• [Try it]
Sort through the listing below and keep each line with the word "name". Copy those.
================================
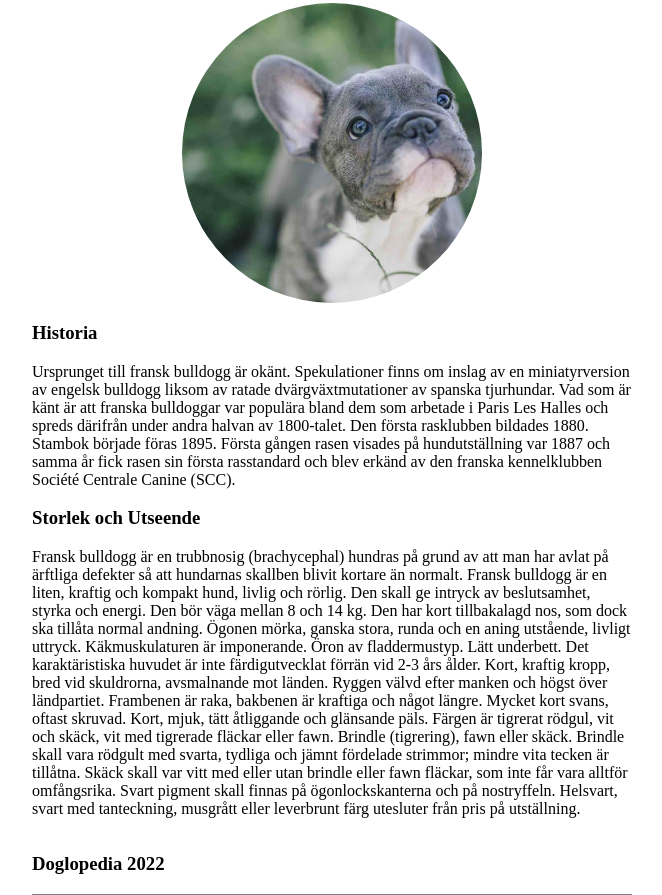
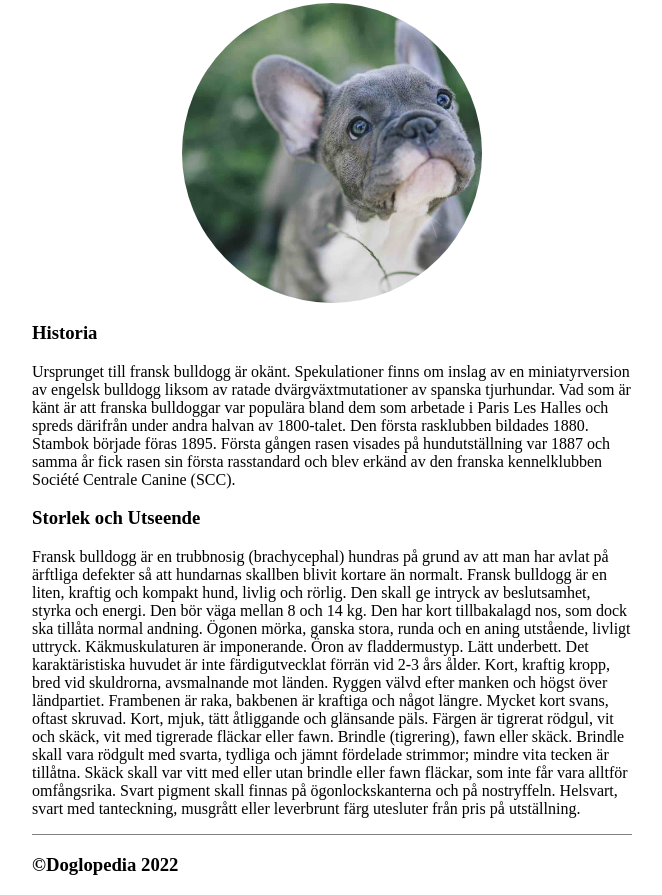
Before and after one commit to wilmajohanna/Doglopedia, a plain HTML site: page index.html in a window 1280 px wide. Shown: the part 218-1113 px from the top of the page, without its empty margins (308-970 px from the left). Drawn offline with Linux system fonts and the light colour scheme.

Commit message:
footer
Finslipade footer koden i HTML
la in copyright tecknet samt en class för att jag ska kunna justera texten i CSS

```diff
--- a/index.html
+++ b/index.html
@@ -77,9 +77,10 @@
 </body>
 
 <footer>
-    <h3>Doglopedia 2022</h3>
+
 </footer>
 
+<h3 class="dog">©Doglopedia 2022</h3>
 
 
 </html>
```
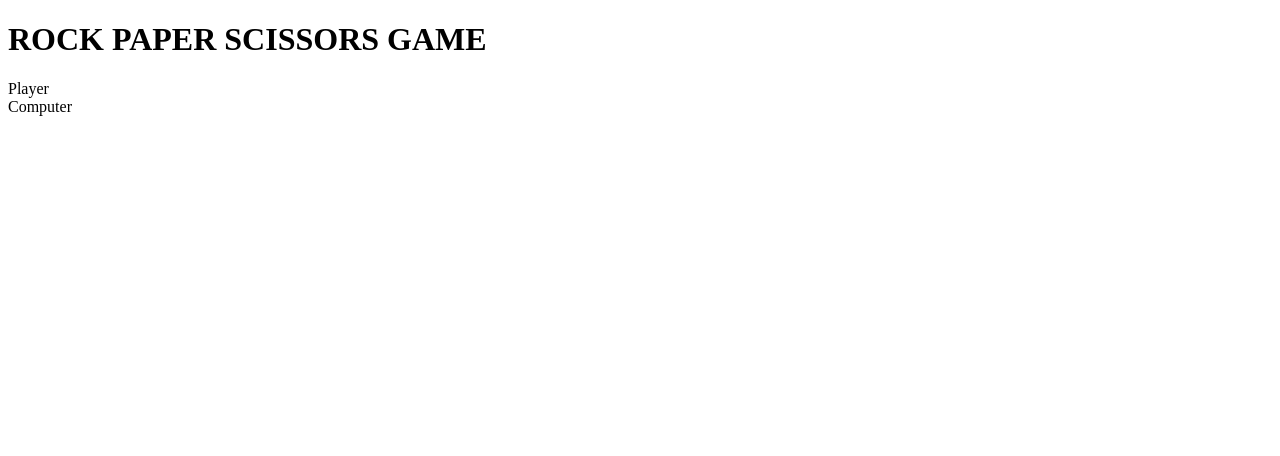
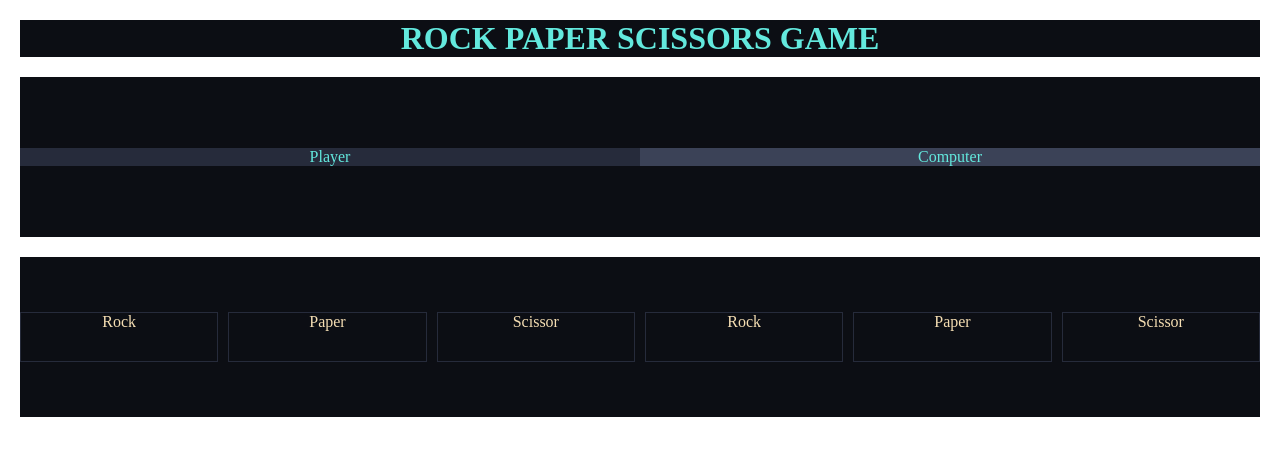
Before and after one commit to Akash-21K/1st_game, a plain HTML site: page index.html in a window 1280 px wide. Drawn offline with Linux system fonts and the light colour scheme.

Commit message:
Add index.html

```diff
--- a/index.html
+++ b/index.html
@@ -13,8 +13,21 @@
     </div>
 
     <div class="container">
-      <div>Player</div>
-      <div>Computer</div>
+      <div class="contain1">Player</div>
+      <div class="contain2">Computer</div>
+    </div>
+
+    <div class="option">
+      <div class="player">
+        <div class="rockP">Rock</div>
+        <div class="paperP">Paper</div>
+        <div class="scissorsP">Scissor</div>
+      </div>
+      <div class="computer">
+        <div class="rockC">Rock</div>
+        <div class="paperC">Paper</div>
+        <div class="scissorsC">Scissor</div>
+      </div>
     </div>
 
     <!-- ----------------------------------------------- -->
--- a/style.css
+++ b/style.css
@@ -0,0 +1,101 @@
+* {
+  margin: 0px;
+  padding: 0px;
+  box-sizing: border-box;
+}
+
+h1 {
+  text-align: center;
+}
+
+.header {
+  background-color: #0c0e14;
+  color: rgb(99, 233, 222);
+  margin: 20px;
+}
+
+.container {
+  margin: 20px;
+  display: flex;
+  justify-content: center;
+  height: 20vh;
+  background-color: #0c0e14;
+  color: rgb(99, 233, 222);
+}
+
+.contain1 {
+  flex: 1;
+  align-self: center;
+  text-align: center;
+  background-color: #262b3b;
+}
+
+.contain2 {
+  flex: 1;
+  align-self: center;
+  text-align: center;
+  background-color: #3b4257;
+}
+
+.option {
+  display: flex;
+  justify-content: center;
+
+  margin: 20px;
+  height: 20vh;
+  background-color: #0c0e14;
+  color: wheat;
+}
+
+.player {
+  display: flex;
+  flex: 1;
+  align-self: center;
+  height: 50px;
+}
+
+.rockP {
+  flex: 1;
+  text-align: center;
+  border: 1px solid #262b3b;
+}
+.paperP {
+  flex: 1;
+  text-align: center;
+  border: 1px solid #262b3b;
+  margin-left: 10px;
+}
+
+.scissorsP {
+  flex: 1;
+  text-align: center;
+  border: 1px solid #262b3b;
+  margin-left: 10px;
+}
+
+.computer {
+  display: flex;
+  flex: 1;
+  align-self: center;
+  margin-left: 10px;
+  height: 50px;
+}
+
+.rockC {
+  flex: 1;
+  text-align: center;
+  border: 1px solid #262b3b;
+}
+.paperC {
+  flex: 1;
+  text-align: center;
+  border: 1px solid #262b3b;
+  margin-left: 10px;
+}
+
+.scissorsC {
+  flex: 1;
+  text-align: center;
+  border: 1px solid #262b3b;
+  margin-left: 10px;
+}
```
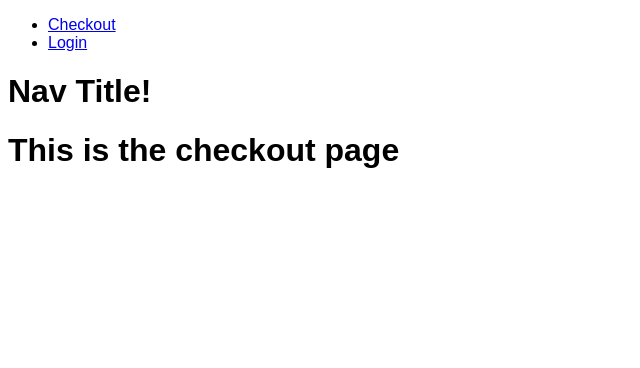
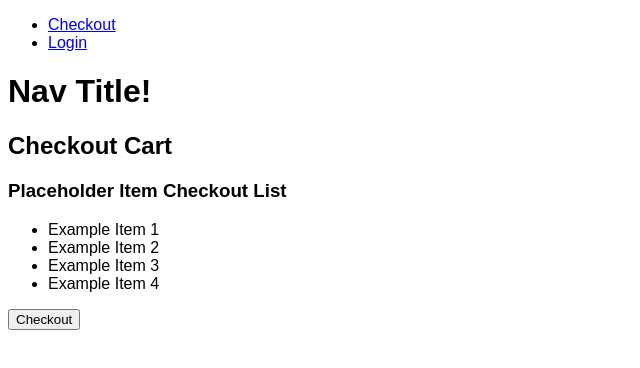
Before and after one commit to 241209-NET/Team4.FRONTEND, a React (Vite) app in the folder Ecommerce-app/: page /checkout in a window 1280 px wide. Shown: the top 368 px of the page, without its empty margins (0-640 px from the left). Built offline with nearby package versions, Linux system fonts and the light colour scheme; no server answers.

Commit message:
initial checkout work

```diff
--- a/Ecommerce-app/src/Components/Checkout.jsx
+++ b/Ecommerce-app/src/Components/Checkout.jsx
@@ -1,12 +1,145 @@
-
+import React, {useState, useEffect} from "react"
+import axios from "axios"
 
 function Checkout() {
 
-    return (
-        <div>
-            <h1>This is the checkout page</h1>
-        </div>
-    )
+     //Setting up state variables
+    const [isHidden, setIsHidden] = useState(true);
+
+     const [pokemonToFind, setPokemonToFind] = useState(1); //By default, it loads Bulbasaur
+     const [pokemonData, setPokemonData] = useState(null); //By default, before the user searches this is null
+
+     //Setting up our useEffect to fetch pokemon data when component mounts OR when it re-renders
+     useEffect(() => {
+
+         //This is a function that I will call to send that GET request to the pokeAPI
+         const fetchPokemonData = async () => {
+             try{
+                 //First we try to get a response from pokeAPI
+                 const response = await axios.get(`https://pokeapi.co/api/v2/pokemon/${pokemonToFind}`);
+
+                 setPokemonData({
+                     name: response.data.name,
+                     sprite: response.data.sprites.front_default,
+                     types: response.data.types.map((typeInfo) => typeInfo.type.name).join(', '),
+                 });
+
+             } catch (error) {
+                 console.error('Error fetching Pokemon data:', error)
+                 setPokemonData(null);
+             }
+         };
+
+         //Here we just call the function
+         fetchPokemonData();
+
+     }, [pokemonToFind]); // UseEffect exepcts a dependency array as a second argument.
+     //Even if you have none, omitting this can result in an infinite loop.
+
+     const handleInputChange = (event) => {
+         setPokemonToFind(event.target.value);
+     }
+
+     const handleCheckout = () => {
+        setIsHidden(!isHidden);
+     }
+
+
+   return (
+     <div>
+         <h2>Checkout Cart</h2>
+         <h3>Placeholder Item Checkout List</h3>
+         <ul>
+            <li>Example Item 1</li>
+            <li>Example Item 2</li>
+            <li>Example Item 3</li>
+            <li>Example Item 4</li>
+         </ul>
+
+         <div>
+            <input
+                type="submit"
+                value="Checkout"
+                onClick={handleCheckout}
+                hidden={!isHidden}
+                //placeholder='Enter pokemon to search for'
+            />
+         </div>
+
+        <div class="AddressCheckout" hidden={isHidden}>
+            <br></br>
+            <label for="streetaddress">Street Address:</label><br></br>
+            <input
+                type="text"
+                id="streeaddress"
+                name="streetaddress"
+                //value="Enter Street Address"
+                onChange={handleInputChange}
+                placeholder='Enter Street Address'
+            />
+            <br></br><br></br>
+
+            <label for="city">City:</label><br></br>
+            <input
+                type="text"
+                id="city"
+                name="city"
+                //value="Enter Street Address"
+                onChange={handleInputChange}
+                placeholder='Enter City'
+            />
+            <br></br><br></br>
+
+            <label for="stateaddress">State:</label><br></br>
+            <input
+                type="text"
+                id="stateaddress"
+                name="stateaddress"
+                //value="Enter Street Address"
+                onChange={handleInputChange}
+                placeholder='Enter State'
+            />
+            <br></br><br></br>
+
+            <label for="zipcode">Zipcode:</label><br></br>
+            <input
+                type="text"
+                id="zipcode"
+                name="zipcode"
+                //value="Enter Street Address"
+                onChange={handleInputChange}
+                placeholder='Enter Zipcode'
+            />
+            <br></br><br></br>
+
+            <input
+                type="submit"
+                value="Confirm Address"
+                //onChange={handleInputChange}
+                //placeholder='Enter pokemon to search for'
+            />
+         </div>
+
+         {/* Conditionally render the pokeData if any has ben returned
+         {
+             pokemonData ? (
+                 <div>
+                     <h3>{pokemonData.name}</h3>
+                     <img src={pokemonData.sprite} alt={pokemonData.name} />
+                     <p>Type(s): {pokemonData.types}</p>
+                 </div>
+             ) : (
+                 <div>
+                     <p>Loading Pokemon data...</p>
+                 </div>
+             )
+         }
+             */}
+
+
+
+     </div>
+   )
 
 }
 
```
================================
• [Result below]
+                     name: response.data.name,
+                     types: response.data.types.map((typeInfo) => typeInfo.type.name).join(', '),
+                name="streetaddress"
+                name="city"
+                name="stateaddress"
+                name="zipcode"
+                     <h3>{pokemonData.name}</h3>
+                     <img src={pokemonData.sprite} alt={pokemonData.name} />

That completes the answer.